■ Action item ■
Please go through the records below and return every line holding the word "rounded".

Web document revisions
*** Begin section ***
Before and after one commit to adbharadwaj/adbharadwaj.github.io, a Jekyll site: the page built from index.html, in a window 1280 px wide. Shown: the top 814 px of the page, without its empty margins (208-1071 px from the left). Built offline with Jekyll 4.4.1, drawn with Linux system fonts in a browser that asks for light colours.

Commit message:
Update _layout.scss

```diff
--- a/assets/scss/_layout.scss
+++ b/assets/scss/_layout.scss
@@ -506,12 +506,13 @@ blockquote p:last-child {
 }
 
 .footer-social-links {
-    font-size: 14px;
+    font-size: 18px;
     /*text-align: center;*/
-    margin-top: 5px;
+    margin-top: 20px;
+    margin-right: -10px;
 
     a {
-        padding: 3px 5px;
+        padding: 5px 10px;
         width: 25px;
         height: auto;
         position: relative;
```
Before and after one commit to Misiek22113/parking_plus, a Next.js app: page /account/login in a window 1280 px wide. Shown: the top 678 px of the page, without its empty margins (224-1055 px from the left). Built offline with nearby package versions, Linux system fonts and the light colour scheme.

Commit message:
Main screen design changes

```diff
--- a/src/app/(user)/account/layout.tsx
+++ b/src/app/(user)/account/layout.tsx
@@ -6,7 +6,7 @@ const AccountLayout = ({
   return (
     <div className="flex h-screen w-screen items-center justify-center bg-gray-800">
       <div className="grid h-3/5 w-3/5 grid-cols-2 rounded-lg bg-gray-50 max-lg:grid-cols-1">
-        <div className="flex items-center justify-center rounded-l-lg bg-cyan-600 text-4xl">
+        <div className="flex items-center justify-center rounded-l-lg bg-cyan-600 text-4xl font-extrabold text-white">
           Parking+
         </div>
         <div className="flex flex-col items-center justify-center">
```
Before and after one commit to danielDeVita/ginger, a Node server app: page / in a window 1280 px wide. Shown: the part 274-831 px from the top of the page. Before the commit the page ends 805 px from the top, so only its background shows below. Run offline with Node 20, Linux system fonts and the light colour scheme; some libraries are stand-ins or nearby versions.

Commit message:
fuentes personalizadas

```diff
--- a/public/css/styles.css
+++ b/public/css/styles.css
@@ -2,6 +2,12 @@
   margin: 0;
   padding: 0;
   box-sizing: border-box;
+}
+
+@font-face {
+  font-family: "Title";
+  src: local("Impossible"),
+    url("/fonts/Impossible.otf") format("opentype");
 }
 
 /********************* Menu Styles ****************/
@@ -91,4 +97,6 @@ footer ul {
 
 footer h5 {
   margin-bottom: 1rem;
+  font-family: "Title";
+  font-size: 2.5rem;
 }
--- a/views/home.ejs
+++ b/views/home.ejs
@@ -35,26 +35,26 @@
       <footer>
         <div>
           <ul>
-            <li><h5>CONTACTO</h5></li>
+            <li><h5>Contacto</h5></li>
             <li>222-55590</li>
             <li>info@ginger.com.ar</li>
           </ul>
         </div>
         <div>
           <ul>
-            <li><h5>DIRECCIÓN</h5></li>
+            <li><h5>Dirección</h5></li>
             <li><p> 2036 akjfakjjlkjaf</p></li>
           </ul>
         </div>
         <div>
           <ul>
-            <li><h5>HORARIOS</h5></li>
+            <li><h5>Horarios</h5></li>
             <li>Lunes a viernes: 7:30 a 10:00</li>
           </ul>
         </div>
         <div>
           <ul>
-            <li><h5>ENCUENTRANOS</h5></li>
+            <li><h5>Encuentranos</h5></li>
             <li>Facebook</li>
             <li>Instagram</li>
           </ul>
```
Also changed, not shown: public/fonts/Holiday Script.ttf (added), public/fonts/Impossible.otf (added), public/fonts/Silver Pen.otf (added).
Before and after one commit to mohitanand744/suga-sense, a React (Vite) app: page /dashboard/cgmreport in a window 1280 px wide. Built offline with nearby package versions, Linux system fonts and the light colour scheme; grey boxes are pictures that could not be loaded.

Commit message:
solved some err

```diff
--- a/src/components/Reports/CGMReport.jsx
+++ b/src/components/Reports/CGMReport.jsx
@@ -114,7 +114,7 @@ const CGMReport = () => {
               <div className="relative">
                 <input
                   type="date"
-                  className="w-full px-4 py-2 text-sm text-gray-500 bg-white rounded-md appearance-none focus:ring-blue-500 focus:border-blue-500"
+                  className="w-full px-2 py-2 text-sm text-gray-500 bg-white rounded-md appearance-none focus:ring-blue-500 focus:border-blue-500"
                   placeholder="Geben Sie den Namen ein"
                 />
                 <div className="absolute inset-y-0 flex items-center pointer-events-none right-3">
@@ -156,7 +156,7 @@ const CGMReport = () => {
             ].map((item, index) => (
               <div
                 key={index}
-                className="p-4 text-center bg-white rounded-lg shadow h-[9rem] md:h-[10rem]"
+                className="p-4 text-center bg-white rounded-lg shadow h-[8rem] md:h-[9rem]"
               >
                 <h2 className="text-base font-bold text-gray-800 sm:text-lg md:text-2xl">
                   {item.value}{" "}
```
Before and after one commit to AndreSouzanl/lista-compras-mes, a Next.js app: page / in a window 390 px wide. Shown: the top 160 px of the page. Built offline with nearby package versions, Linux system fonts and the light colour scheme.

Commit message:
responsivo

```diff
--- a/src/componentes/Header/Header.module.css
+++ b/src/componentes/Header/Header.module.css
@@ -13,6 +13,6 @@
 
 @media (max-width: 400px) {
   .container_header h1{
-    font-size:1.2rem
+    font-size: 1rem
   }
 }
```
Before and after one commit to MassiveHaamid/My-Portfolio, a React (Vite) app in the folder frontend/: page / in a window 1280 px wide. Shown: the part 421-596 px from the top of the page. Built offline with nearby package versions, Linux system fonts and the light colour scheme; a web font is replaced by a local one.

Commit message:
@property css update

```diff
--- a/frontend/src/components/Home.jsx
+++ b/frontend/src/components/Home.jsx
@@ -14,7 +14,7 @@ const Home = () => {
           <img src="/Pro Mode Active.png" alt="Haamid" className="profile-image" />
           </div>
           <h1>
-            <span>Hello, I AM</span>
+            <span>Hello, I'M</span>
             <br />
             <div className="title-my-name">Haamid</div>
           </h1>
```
*** End section ***
■ Solved problem ■
       <div className="grid h-3/5 w-3/5 grid-cols-2 rounded-lg bg-gray-50 max-lg:grid-cols-1">
-        <div className="flex items-center justify-center rounded-l-lg bg-cyan-600 text-4xl">
+        <div className="flex items-center justify-center rounded-l-lg bg-cyan-600 text-4xl font-extrabold text-white">
-                  className="w-full px-4 py-2 text-sm text-gray-500 bg-white rounded-md appearance-none focus:ring-blue-500 focus:border-blue-500"
+                  className="w-full px-2 py-2 text-sm text-gray-500 bg-white rounded-md appearance-none focus:ring-blue-500 focus:border-blue-500"
-                className="p-4 text-center bg-white rounded-lg shadow h-[9rem] md:h-[10rem]"
+                className="p-4 text-center bg-white rounded-lg shadow h-[8rem] md:h-[9rem]"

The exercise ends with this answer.